With Copenhagen in only a month and significant hurdles still to overcome, U.N. climate officials now acknowledge that a ratifiable deal is unattainable. Rather, delegates will be encouraged to establish common ground on four key areas - emissions cuts for developed nations, developing countries commitments, climate financial aid and a governance framework. This week in Barcelona, the final round of traveling negotiations commences; participants hope to mend the divide between industrialized and developing nations so some progress on emissions commitments and international aid can be made at the summit. With the US Congress seen as one of the major hold-up in 2009, the prognosis for 2010 ("The Road to Mexico") may not be brighter as one-third of the Senate focuses on their re-election campaign reputations and efforts.
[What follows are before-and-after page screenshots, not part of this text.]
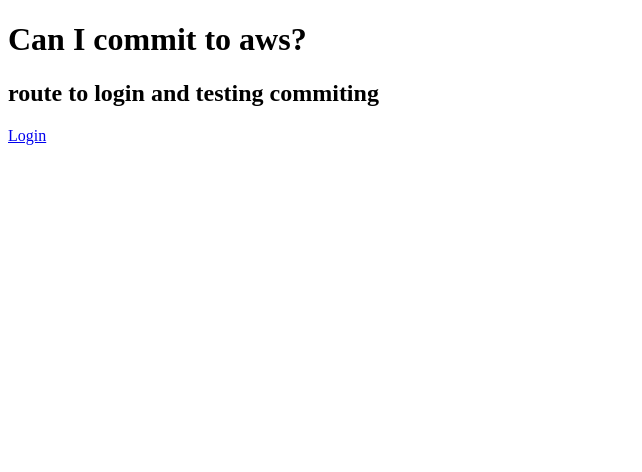
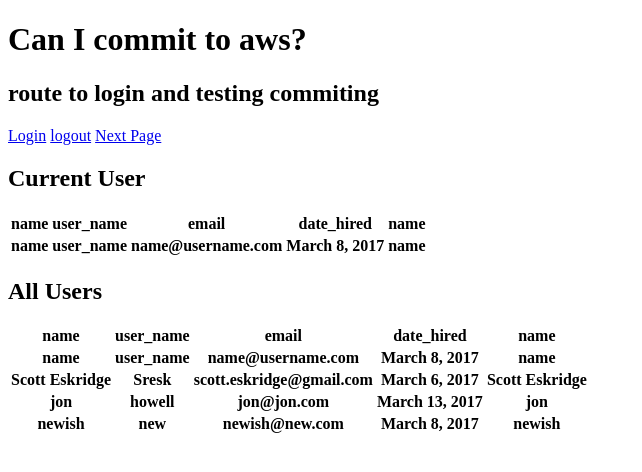
Before and after one commit to scotteskridge/new_test, a Django app: template apps/main/templates/main/index.html in a window 1280 px wide. Shown: the top 472 px of the page, without its empty margins (0-642 px from the left). Run offline with Django 3.2, Linux system fonts and the light colour scheme; the template is opened without the code that fills it: values that come from a table or form of the project are taken from there, others are empty; data comes from the database, SQL or seed files in the repository; both versions use the stored data as it was after the commit; parts of the project's set-up code (start-up, migrations or seed data) failed here and were passed over.

Commit message:
push to aws

```diff
--- a/apps/login/apps.py
+++ b/apps/login/apps.py
@@ -1,3 +1,5 @@
+from __future__ import unicode_literals
+
 from django.apps import AppConfig
 
 
--- a/apps/login/models.py
+++ b/apps/login/models.py
@@ -1,3 +1,99 @@
+from __future__ import unicode_literals
 from django.db import models
+import re, bcrypt
+EMAIL_REGEX = re.compile(r'^[a-zA-Z0-9.+_-]+@[a-zA-Z0-9._-]+\.[a-zA-Z]+$')
+
+class UserManager(models.Manager):
+    def register(self, postData):
+        errors = [] #make a list of strings and append errors
+        reply_to_veiws = {} # make an object to give a status and user_id back
+        #put in valdatations can I validate for both login and register i dont think so so I'm going to make two methods but thats ok becuase my .Models pulls from the object?
+        #check if firstname >2
+        if len(postData["name"]) < 2:
+            errors.append("First Name must be more than 2 character long")
+        #check if user_name >2
+        if len(postData["user_name"]) < 2:
+            errors.append("First Name must be more than 2 character long")
+        if not len(postData["date_hired"]):
+            errors.append("Date can't be empty")
+        #check if email matches regex and is not empty
+        if not len(postData["email"].lower()):
+            errors.append("Email is required")
+        else:
+            if not EMAIL_REGEX.match(postData["email"].lower()):
+                errors.append("Enter a valid Email address")
+        #check if email is unique
+        if self.filter(email = postData["email"].lower()):
+            errors.append("Email already in use")
+        #check is password is null
+        if len(postData["password"]) < 8:
+            errors.append("Password must be more than 8 character long")
+        if not postData["password"] == postData["password_confirm"]:
+            errors.append("Passwords don't match")
+        #Dump all the errors into errors{} so you can pass it back
+        #return errors and a status of false
+
+        #check is validations are true or false
+        # if no errors then
+        if not errors:
+            #hash post data password
+            hashed_password = bcrypt.hashpw(postData["password"].encode(), bcrypt.gensalt())
+            #create the user self.create?
+            user = self.create(name = postData["name"], user_name = postData["user_name"], email = postData["email"].lower(), date_hired= postData["date_hired"], password = hashed_password)
+            #create a reply to the veiws with the user and a status true back to veiws
+            reply_to_veiws["user"] = user
+            reply_to_veiws["status"] = True
+
+        # if errors
+        else:
+            #create a reply to the veiws with the user and a status true back to veiws
+            reply_to_veiws["errors"] = errors
+            reply_to_veiws["status"] = False
+
+        return reply_to_veiws
+    def login(self, postData):
+        user =[]
+        errors = [] #make a list of strings and append erros
+        reply_to_veiws = {}
+        # make an object to give a status and user_id back
+        #put in valdatations can I validate for both login and register i dont think so so I'm going to make two methods but thats ok becuase my .Models pulls from the object?
+        #first thing is to find an email from post data
+        if postData:
+            #FIXED##!!!! i think my email is case sensative look into fixing this if you have the time !!!!####
+            user = self.filter(email = postData["email"].lower())
+            if not EMAIL_REGEX.match(postData["email"].lower()):
+                errors.append("Enter a valid Email address")
+
+        if not user:
+
+            errors.append("No email found please try again or register")
+        #ok so here is where I want to do the password match to whats in the database
+        #so its going to check the post data against the password thats stored for the email address and use bcrypts check hash, becuase i can return an empty user I should be ok to just check it against user.password
+        #so first off find the password
+        else:
+            if not bcrypt.checkpw(postData["password"].encode(), user[0].password.encode()):
+
+                errors.append("Password doesn't match login email")
+
+        if not errors:
+
+            reply_to_veiws["user"] = user.first()
+            reply_to_veiws["status"] = True
+        else:
+
+            reply_to_veiws["errors"] = errors
+            reply_to_veiws["status"] = False
+        #Dump all the errors into errors{} so you can pass it back
+        #return errors and a status of false
+        return reply_to_veiws
 
 # Create your models here.
+class User(models.Model):
+    name = models.CharField(max_length = 45)
+    user_name = models.CharField(max_length = 45)
+    email = models.CharField(max_length = 255)
+    password = models.CharField(max_length = 255)
+    date_hired = models.DateField(blank=True)
+    created_at = models.DateTimeField(auto_now_add = True)
+    updated_at = models.DateTimeField(auto_now = True)
+    objects = UserManager()
--- a/apps/login/urls.py
+++ b/apps/login/urls.py
@@ -1,11 +1,15 @@
 from django.conf.urls import url, include
-
 from . import views
 
 urlpatterns = [
-
     url(r'^$', views.index, name = "index"),
-    url(r'^next_page$', views.next_page, name = "next_page"),
+    #need to register
+    url(r'^login$', views.login, name = "login"),
+    url(r'^register$', views.register, name = "register"),
 
 
+        #need to success
+    url(r'^success$', views.success, name = "success"),
+        #need to logout
+    url(r'^logout$', views.logout, name = "logout")
 ]
--- a/apps/main/templates/main/index.html
+++ b/apps/main/templates/main/index.html
@@ -8,5 +8,52 @@
     <h1>Can I commit to aws?</h1>
     <h2>route to login and testing commiting</h2>
     <a href="{% url 'login:index' %}">Login</a>
+    <a href="{% url 'login:logout' %}">logout</a>
+    <a href="{% url 'main:next_page' %}">Next Page</a>
+
+  <h2>Current User</h2>
+    <table>
+    <tr>
+      <th>name</th>
+      <th>user_name</th>
+      <th>email</th>
+      <th>date_hired</th>
+      <th>name</th>
+
+    </tr>
+
+
+    <tr>
+      <th>{{current_user.name}}</th>
+      <th>{{current_user.user_name}}</th>
+      <th>{{current_user.email}}</th>
+      <th>{{current_user.date_hired}}</th>
+      <th>{{current_user.name}}</th>
+
+    </tr>
+
+  </table>
+
+  <h2>All Users</h2>
+    <table>
+    <tr>
+      <th>name</th>
+      <th>user_name</th>
+      <th>email</th>
+      <th>date_hired</th>
+      <th>name</th>
+
+    </tr>
+    {% for user in all_users%}
+    <tr>
+      <th>{{user.name}}</th>
+      <th>{{user.user_name}}</th>
+      <th>{{user.email}}</th>
+      <th>{{user.date_hired}}</th>
+      <th>{{user.name}}</th>
+
+    </tr>
+    {% endfor %}
+  </table>
   </body>
 </html>
--- a/apps/main/templates/main/next_page.html
+++ b/apps/main/templates/main/next_page.html
@@ -6,5 +6,8 @@
   </head>
   <body>
     <h1>My next page</h1>
+    <a href="{% url 'login:index' %}">Login</a>
+    <a href="{% url 'login:logout' %}">logout</a>
+    <a href="{% url 'main:index' %}">Home</a>
   </body>
 </html>
```
Also changed, not shown: apps/login/templates/login/index.html (+36 -3 lines), apps/login/templates/login/next_page.html (deleted, +0 -11 lines), apps/login/views.py (+52 -2 lines), apps/main/views.py (+14 -1 lines), apps/login/migrations/0001_initial.py (added), db.sqlite3, 3 other files.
Climate negotiations in the coming weeks and year will be America's opportunity to reclaim its position as the global catalyst for economic prosperity and social justice or to continue its descent from the economic, political and moral highground.
• co-Published research paper on Credit Risk Implications within Commercial Solar Financing
• Analyzed and developed several solar system performance-related services, guarantees and contracts at SunPower Corp.
• Participant in UC Berkeley's Cleantech-to-Market course and project team member for OpenADR, an open standards-based communications protocol for demand response signaling.
• Participant of UC Berkeley's Int'l Business Development and project team member for SOUL Foundation / WET-Africa's Green Market Stock Exchange, a market-based investment platform for funding environmental restoration projects.